Dimitris Stevis is Professor of Politics at Colorado State University, USA.
"This impressive collection makes an important contribution to our understanding of environmental justice. With a refreshing and original focus on transitions and futures, it is highly recommended for anyone interested in how environmental inequalities are made and sustained, and how, crucially, we might imagine and achieve a more just future." - Neil Simcock, Liverpool John Moores University, UK.
"This is an impressive volume, with a distinctively critical and international perspective, drawing together fresh voices on the challenges and possibilities of just transitions across different sites and settings. Its multi-scalar, multi-species and intersectional scope puts it at the cutting edge of contemporary environmental justice scholarship." - Professor Gordon Walker, Lancaster Environment Centre, Lancaster University, UK.

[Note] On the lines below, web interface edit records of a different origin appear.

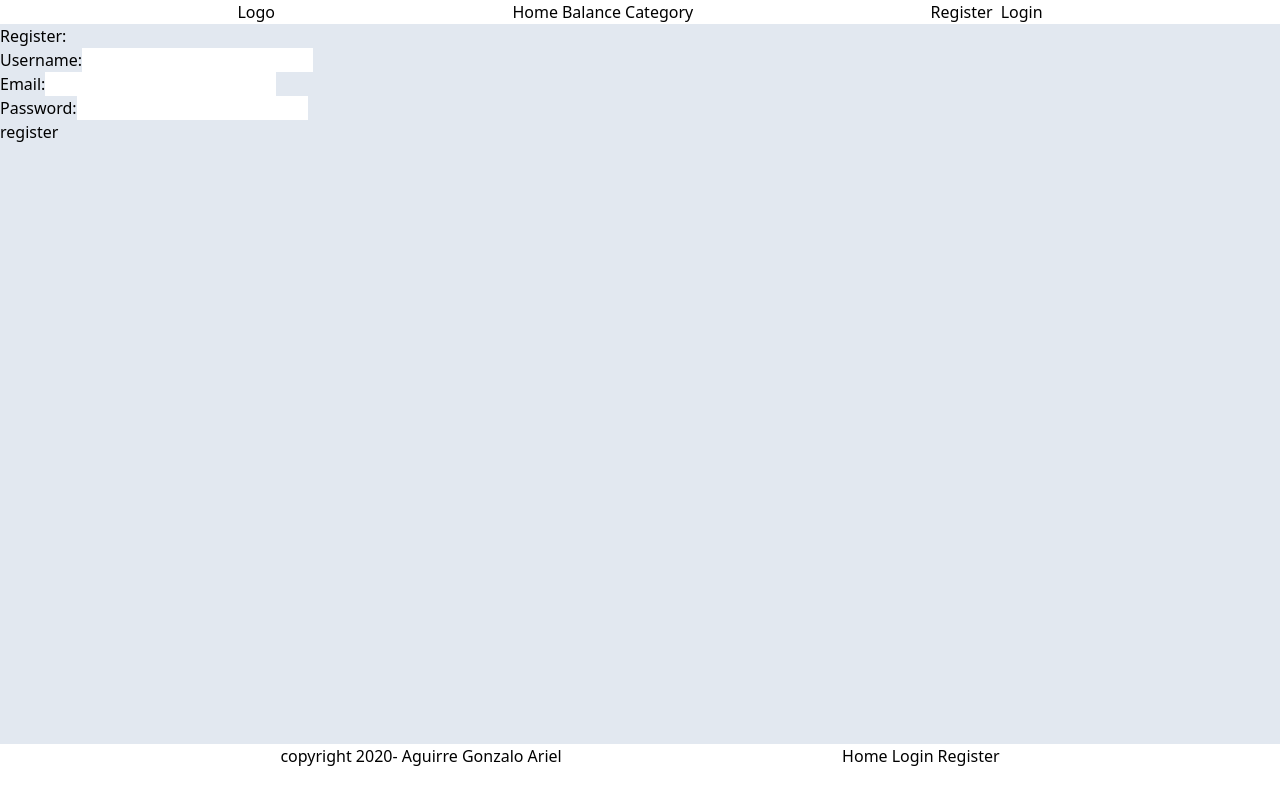
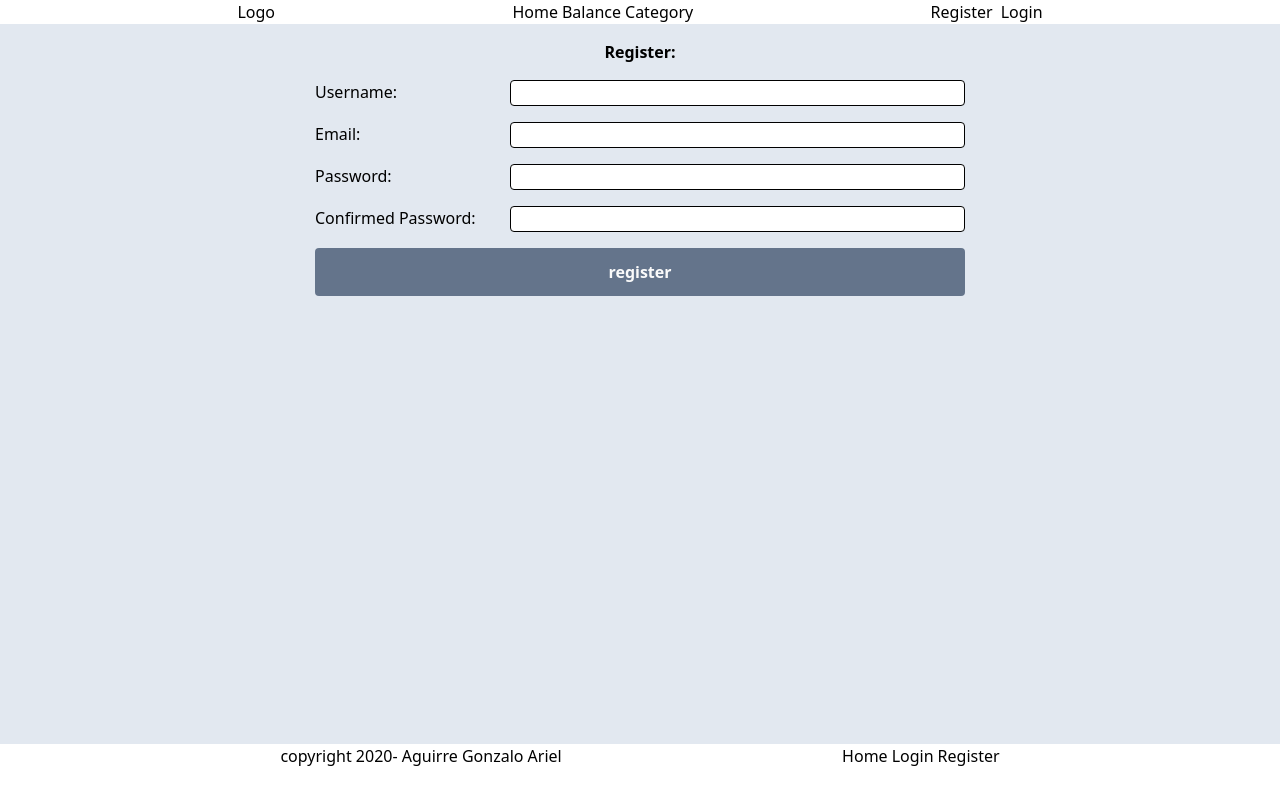
Before and after one commit to aguirregonzaloa/alkemy-fullstack, a React (Vite) app in the folder packages/client/: page /register in a window 1280 px wide. Built offline with nearby package versions, Linux system fonts and the light colour scheme.

Commit message:
Changing some styles

```diff
--- a/packages/client/src/pages/Login/Login.jsx
+++ b/packages/client/src/pages/Login/Login.jsx
@@ -2,18 +2,39 @@ import React from 'react';
 
 function Login() {
   return (
-    <div>
-      <h2>Login:</h2>
-      <form action="">
-        <div>
-          <label htmlFor="email">Email:</label>
-          <input type="email" name="email" id="email" required />
+    <div className="m-auto w-full pt-4">
+      <h2 className="font-bold text-center mb-4">Login:</h2>
+      <form action="" className="w-[550px] m-auto ">
+        <div className="flex justify-between mb-4">
+          <label htmlFor="email" className="w-[25%]">
+            Email:
+          </label>
+          <input
+            className="w-[75%] border border-black border-solid rounded"
+            type="email"
+            name="email"
+            id="email"
+            required
+          />
         </div>
-        <div>
-          <label htmlFor="email">Email:</label>
-          <input type="email" name="email" id="email" required />
+        <div className="flex justify-between mb-4">
+          <label className="w-[25%]" htmlFor="password">
+            Password:
+          </label>
+          <input
+            className="w-[75%] border border-black border-solid rounded"
+            type="password"
+            name="password"
+            id="password"
+            required
+          />
         </div>
-        <button type="submit">login</button>
+        <button
+          className="bg-slate-400 text-white font-bold rounded p-3 w-full"
+          type="submit"
+        >
+          login
+        </button>
       </form>
     </div>
   );
--- a/packages/client/src/pages/Register/Register.jsx
+++ b/packages/client/src/pages/Register/Register.jsx
@@ -2,22 +2,59 @@ import React from 'react';
 
 const Register = () => {
   return (
-    <div>
-      <h2>Register: </h2>
-      <form action="">
-        <div>
-          <label htmlFor="username">Username:</label>
-          <input type="text" name="username" required />
+    <div className="m-auto w-full pt-4">
+      <h2 className="text-center font-bold mb-4">Register: </h2>
+      <form action="" className="w-[650px] m-auto">
+        <div className="flex justify-between mb-4">
+          <label htmlFor="username" className="w-[30%]">
+            Username:
+          </label>
+          <input
+            className="border border-black border-solid rounded w-[70%]"
+            type="text"
+            name="username"
+            required
+          />
         </div>
-        <div>
-          <label htmlFor="email">Email:</label>
-          <input type="text" name="email" required />
+        <div className="flex justify-between mb-4">
+          <label htmlFor="email" className="w-[30%]">
+            Email:
+          </label>
+          <input
+            className="border border-black border-solid rounded w-[70%]"
+            type="text"
+            name="email"
+            required
+          />
         </div>
-        <div>
-          <label htmlFor="password">Password:</label>
-          <input type="password" name="password" required />
+        <div className="flex justify-between mb-4">
+          <label htmlFor="password" className="w-[30%]">
+            Password:
+          </label>
+          <input
+            className="border border-black border-solid rounded w-[70%]"
+            type="password"
+            name="password"
+            required
+          />
         </div>
-        <button type="submit">register</button>
+        <div className="flex justify-between mb-4">
+          <label htmlFor="password" className="w-[30%]">
+            Confirmed Password:
+          </label>
+          <input
+            className="border border-black border-solid rounded w-[70%]"
+            type="password"
+            name="password"
+            required
+          />
+        </div>
+        <button
+          type="submit"
+          className=" bg-slate-500 text-neutral-50 font-bold rounded p-3 w-full"
+        >
+          register
+        </button>
       </form>
     </div>
   );
```
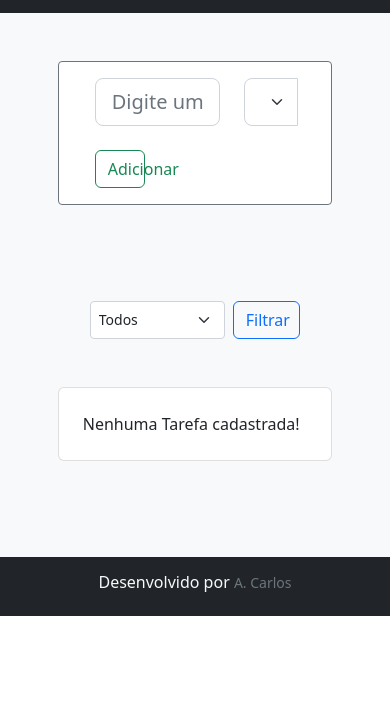
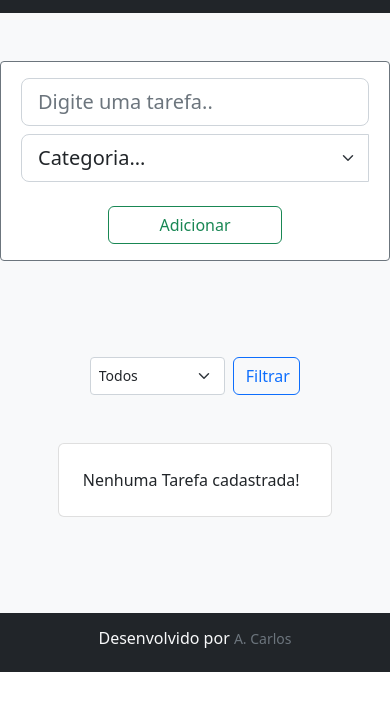
Before and after one commit to carlosaant/todo-list-bsjq, a plain HTML site: page index.html in a window 390 px wide. Shown: the part 91-802 px from the top of the page. Drawn offline with nearby package versions, Linux system fonts and the light colour scheme.

Commit message:
aplicado responsivade elementos container inserção de tarefa

```diff
--- a/index.html
+++ b/index.html
@@ -26,11 +26,11 @@
       class="container bg-light text-dark py-5 d-flex justify-content-center"
     >
       <form
-        class="bg-white border border-secondary w-75 py-3 px-4 rounded-1 row needs-validation"
+        class="bg-white border border-secondary w-md-75 py-3 px-2 rounded-1 row gap-2 gap-md-0 needs-validation"
         id="formTarefas"
         novalidate
       >
-        <div class="col-8">
+        <div class="col-md-8">
           <div class="input-group has-validation">
             <input
               type="text"
@@ -43,7 +43,7 @@
             <div class="invalid-feedback">Digite uma Tarefa.</div>
           </div>
         </div>
-        <div class="col-4">
+        <div class="col-md-4">
           <div class="input-group">
             <select
               class="form-select form-select-lg"
@@ -58,9 +58,11 @@
             <div class="invalid-feedback">Escolha uma categoria.</div>
           </div>
         </div>
-        <div class="col-12 d-flex justify-content-start pt-3">
+        <div
+          class="col-md-8 d-flex justify-content-center justify-content-md-start pt-3"
+        >
           <button
-            class="btn btn-outline-success w-25 mt-2"
+            class="btn btn-outline-success px-3 w-50 mt-md-2"
             type="submit"
             id="button-add-tarefa"
           >
```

"This impressive, interdisciplinary collection makes important contributions to the field of critical environmental justice studies in its broad examination of the social and ecological inequities intrinsic to the 'Anthropocene.' Grounded in a wide range of case studies from diverse national contexts, the chapters draw on foundational concepts of spatial and intergenerational justice to analyze the degree to which our go-to 'sustainability solutions' will in fact bring about the just transitions they promise. From the complexities of bioenergy justice initiatives in Yucatán, Mexico, to climate transition strategies in Tanzanian forest management policies, to the challenges and prospects of intersectional climate justice organizing in California, the authors provide original and forward-facing assessments of what is needed to move from '(un)just presents to just futures'." – Giovanna Di Chiro, Professor of Environmental Studies, Swarthmore College, USA.